__DESCRIPTION OF THE TASK__: Take the material below and reproduce, word for word, only the lines from the line with "Before and after one commit to stixxert/truhiker, a" through the line with "Also changed, not".

__EXTRACTED RECORDS__:
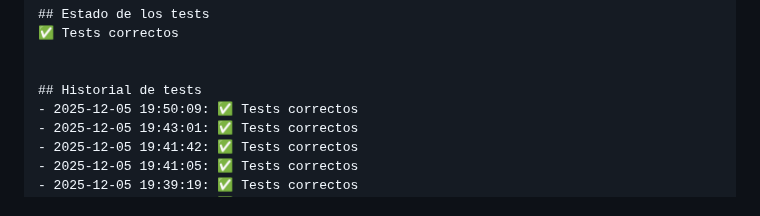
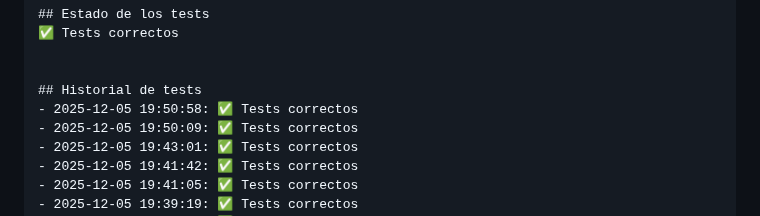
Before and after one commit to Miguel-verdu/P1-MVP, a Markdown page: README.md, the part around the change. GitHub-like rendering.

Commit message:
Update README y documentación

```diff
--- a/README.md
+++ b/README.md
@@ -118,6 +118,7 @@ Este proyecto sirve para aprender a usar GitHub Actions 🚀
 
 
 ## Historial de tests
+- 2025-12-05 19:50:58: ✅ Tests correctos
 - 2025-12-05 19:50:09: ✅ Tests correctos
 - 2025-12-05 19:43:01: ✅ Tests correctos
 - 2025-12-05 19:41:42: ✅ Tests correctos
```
---
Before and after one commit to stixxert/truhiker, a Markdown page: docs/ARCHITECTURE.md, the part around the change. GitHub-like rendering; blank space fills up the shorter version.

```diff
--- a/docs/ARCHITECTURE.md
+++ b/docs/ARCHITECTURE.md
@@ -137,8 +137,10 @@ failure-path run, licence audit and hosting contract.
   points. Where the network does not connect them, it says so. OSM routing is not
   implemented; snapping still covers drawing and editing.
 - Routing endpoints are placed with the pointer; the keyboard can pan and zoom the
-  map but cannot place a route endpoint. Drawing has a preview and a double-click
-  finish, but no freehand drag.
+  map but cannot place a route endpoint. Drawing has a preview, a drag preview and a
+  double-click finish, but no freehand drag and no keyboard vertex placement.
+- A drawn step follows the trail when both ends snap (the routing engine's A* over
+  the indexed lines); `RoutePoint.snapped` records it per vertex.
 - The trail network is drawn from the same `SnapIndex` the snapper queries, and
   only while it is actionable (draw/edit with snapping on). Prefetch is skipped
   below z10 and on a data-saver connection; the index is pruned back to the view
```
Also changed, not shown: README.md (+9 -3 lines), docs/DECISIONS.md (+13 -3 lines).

__SOLUTION TO THE PROBLEM__:
Before and after one commit to stixxert/truhiker, a Markdown page: docs/ARCHITECTURE.md, the part around the change. GitHub-like rendering; blank space fills up the shorter version.

```diff
--- a/docs/ARCHITECTURE.md
+++ b/docs/ARCHITECTURE.md
@@ -137,8 +137,10 @@ failure-path run, licence audit and hosting contract.
   points. Where the network does not connect them, it says so. OSM routing is not
   implemented; snapping still covers drawing and editing.
 - Routing endpoints are placed with the pointer; the keyboard can pan and zoom the
-  map but cannot place a route endpoint. Drawing has a preview and a double-click
-  finish, but no freehand drag.
+  map but cannot place a route endpoint. Drawing has a preview, a drag preview and a
+  double-click finish, but no freehand drag and no keyboard vertex placement.
+- A drawn step follows the trail when both ends snap (the routing engine's A* over
+  the indexed lines); `RoutePoint.snapped` records it per vertex.
 - The trail network is drawn from the same `SnapIndex` the snapper queries, and
   only while it is actionable (draw/edit with snapping on). Prefetch is skipped
   below z10 and on a data-saver connection; the index is pruned back to the view
```
Also changed, not shown: README.md (+9 -3 lines), docs/DECISIONS.md (+13 -3 lines).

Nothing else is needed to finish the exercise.